LIFE in China can be grim, much as it was in Britain during its industrial development.
In China, according to The Economist:
- A tenth of the country’s farmland is poisoned with chemicals and heavy metals. Half of China’s urban water supplies are unfit even to wash in, let alone drink.
- In the northern half of the country air pollution reduces average life expectancy by five-and-half-years.
- In January 2013, the air of Beijing hit a level of toxicity 40 times above what the World Health Organisation deems safe.
“If China were simply following the path of rich countries from poverty through pollution to fresh air, there would be little to worry about (unless you lived in one of those [China's] hellish cities),” The Economist added.
“But the parallels fall apart, for two reasons. One is time. When Britain’s industrial engine was gaining speed, levels of CO2 in the atmosphere were the same as they had been for millennia. Now they are half as high again, and not far off 450 parts per million, which most scientists think is the danger level. The other is place. China is so vast and its economy is growing so rapidly that its effect on the world is far greater than that of any other single country.”
The good news is that China will spend $275 billion over the next five years improving air quality—roughly the same as the GDP of Hong Kong, and twice the size of the annual defence budget.
And the truly fantastic news is that China has a visionary set of new leaders who fully recognise the extent of all of the country’s challenges. There is a good chance that they will succeed.
But tackling China’s environmental crisis is another example of “crossing the river by feeling the stones”. It will, of course, be largely about government policies, some of which will fail as others succeed. Nobody knows exactly how to get from Point A to Point B.
If China doesn’t make the environmental transition, then how will it escape the middle-income trap? Moving up the Lewis Curve would be very difficult if large numbers of its educated and young people – the innovators of the future – decide to leave the country for quality-of-life reasons.
“Whilst China’s ambition to introduce economic instruments [to reduce CO2 emissions) is to be applauded, implementing them in such a way that they are effective will face a number of serious obstacles,” wrote Philip Andrews-Speed, Principal Fellow, Energy Studies Institute at the National University of Singapore, in this Business Spectator article. (He was referring to efforts to reduce CO2 emissions via carbon trading schemes and carbon taxes, but his comments apply to all of China’s environmental challenges.)
“First, the major energy users are large state-owned enterprises which have significant political and market power, soft budgetary constraints and a low cost of capital,” continued Andrews-Speed.
“Additionally they are protected from hostile take-overs or bankruptcy, which would require government approval.
“Second, the limited capacity and authority of the governing agencies may restrict their ability to monitor and administer the schemes, or impose penalties on offenders.
“Antagonistic local governments are likely to find ways to undermine central government initiatives, for example by compensating local enterprises for financial losses arising from these schemes, removing any economic impetus to change.”

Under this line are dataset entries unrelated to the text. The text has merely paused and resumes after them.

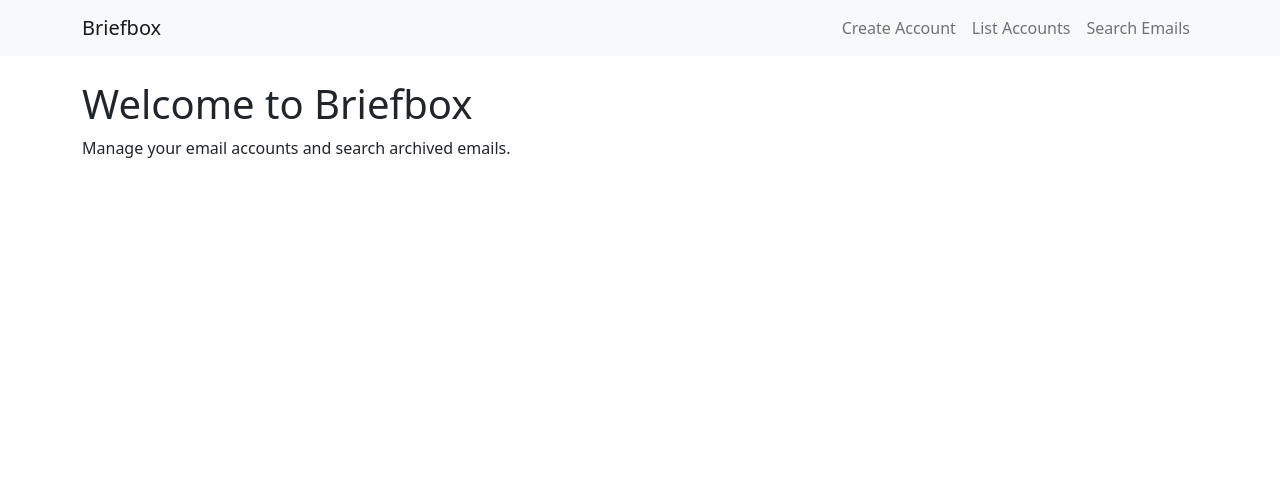
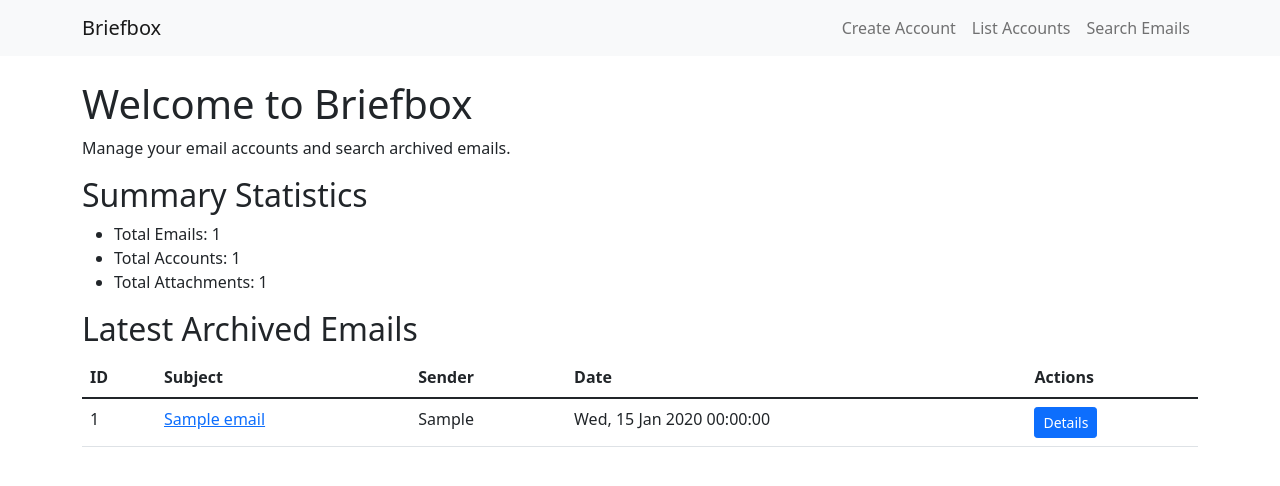
Before and after one commit to bandundu/email-archiver, a Flask app: page / in a window 1280 px wide. Shown: the top 486 px of the page. Run offline with Flask 3, Linux system fonts and the light colour scheme; tables that the repository leaves empty hold one stand-in row (values such as "Sample post"); some libraries are stand-ins or nearby versions.

Commit message:
Add date formatting filter and update index page

```diff
--- a/app.py
+++ b/app.py
@@ -1,12 +1,43 @@
 from flask import Flask, render_template, request, redirect, url_for
 import email_archiver
 import sqlite3
+from dateutil import parser
 
 app = Flask(__name__)
 
+
+@app.template_filter('format_date')
+def format_date(date_str):
+    # Use dateutil.parser to handle various date formats with or without timezone information
+    date_obj = parser.parse(date_str)
+    # Format the date as desired (e.g., without timezone information)
+    return date_obj.strftime('%a, %d %b %Y %H:%M:%S')
+
+app.jinja_env.filters['format_date'] = format_date
+
 @app.route('/')
 def index():
-    return render_template('index.html')
+    conn = sqlite3.connect('email_archive.db')
+    cursor = conn.cursor()
+
+    # Fetch the latest archived emails
+    cursor.execute("SELECT * FROM emails ORDER BY date DESC LIMIT 5")
+    latest_emails = cursor.fetchall()
+
+    # Fetch summary statistics
+    cursor.execute("SELECT COUNT(*) FROM emails")
+    total_emails = cursor.fetchone()[0]
+
+    cursor.execute("SELECT COUNT(*) FROM accounts")
+    total_accounts = cursor.fetchone()[0]
+
+    cursor.execute("SELECT COUNT(*) FROM attachments")
+    total_attachments = cursor.fetchone()[0]
+
+    conn.close()
+
+    return render_template('index.html', latest_emails=latest_emails, total_emails=total_emails,
+                           total_accounts=total_accounts, total_attachments=total_attachments)
 
 @app.route('/create_account', methods=['GET', 'POST'])
 def create_account():
--- a/email_archiver.py
+++ b/email_archiver.py
@@ -5,6 +5,7 @@ import email
 import sqlite3
 import time
 import logging
+import re
 
 # Configure logging
 logging.basicConfig(level=logging.INFO, filename='email_archiver.log', filemode='a',
@@ -275,13 +276,23 @@ def get_email_details(conn, email_id):
     cursor = conn.cursor()
     cursor.execute("SELECT *, (SELECT GROUP_CONCAT(filename) FROM attachments WHERE email_id = emails.id) AS attachments FROM emails WHERE id = ?", (email_id,))
     email = cursor.fetchone()
+    html_tags = re.compile(r'<(?!!)(?P<tag>[a-zA-Z]+).*?>', re.IGNORECASE)
+
     if email:
         content_type = 'text/plain'
         logging.info(f"Email with ID {email_id} is a plain text email.")
-        if email[6].strip().startswith('<!DOCTYPE html>') or email[6].strip().startswith('<html') or email[6].strip().startswith('<?xml'):
+        if '<!doctype html>' in email[6].lower() or '<html' in email[6].lower() or html_tags.search(email[6]) is not None:
             content_type = 'text/html'
             logging.info(f"Email with ID {email_id} is an HTML email.")
-        email = email[:6] + (email[6], content_type) + (email[-1],)
+            # Extract the HTML portion of the email
+            html_start = email[6].lower().find('<!doctype html>') if '<!doctype html>' in email[6].lower() else email[6].lower().find('<html')
+            html_end = email[6].lower().rfind('</html>') + len('</html>')
+            if html_start != -1 and html_end != -1:
+                email = email[:6] + (email[6][html_start:html_end], content_type) + (email[-1],)
+            else:
+                email = email[:6] + (email[6], content_type) + (email[-1],)
+        else:
+            email = email[:6] + (email[6], content_type) + (email[-1],)
         attachments = email[-1].split(',') if email[-1] else []
         logging.info(f"Email details and attachments fetched successfully for email ID {email_id}.")
         return email, attachments
--- a/templates/create_account.html
+++ b/templates/create_account.html
@@ -3,7 +3,7 @@
 {% block title %}Create Account{% endblock %}
 
 {% block content %}
-    <h2>Create Account</h2>
+    <h2>Add Account</h2>
     {% if error_message %}
     <div class="alert alert-danger">{{ error_message }}</div>
     {% endif %}
--- a/templates/email_details.html
+++ b/templates/email_details.html
@@ -9,8 +9,7 @@
         <h5 class="card-title">Subject: {{ email[2] }}</h5>
         <p class="card-text"><strong>Sender:</strong> {{ email[3] }}</p>
         <p class="card-text"><strong>Recipients:</strong> {{ email[4] }}</p>
-        <p class="card-text"><strong>Date:</strong> {{ email[5] }}</p>
-        <p class="card-text"><strong>Body:</strong></p>
+        <p class="card-text"><strong>Date:</strong> {{ email[5]|format_date }}</p>
         {% if email[7] == 'text/plain' %}
         <pre>{{ email[6] }}</pre>
         {% elif email[7] == 'text/html' %}
--- a/templates/index.html
+++ b/templates/index.html
@@ -3,6 +3,37 @@
 {% block title %}Home{% endblock %}
 
 {% block content %}
-<h1>Welcome to Briefbox</h1>
-<p>Manage your email accounts and search archived emails.</p>
+    <h1>Welcome to Briefbox</h1>
+    <p>Manage your email accounts and search archived emails.</p>
+    <h2>Summary Statistics</h2>
+    <ul>
+        <li>Total Emails: {{ total_emails }}</li>
+        <li>Total Accounts: {{ total_accounts }}</li>
+        <li>Total Attachments: {{ total_attachments }}</li>
+    </ul>
+    <h2>Latest Archived Emails</h2>
+    <table class="table">
+        <thead>
+            <tr>
+                <th>ID</th>
+                <th>Subject</th>
+                <th>Sender</th>
+                <th>Date</th>
+                <th>Actions</th>
+            </tr>
+        </thead>
+        <tbody>
+            {% for email in latest_emails %}
+            <tr>
+                <td>{{ email[0] }}</td>
+                <td><a href="{{ url_for('email_details', email_id=email[0]) }}">{{ email[2] }}</a></td>
+                <td>{{ email[3] }}</td>
+                <td>{{ email[5]|format_date }}</td>
+                <td>
+                    <a href="{{ url_for('email_details', email_id=email[0]) }}" class="btn btn-sm btn-primary">Details</a>
+                </td>
+            </tr>
+            {% endfor %}
+        </tbody>
+    </table>
 {% endblock %}
--- a/templates/search_emails.html
+++ b/templates/search_emails.html
@@ -29,7 +29,7 @@
             <td>{{ email[0] }}</td>
             <td>{{ email[2] }}</td>
             <td>{{ email[3] }}</td>
-            <td>{{ email[5] }}</td>
+            <td>{{ email[5]|format_date }}</td>
             <td>
                 <a href="{{ url_for('email_details', email_id=email[0]) }}" class="btn btn-sm btn-primary">Details</a>
             </td>
```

His words are once again worth printing off and pinning to every chemicals company boardroom wall. They should be referred to every time people trot out one-dimensional “truisms” about the inevitability of China’s economic progression.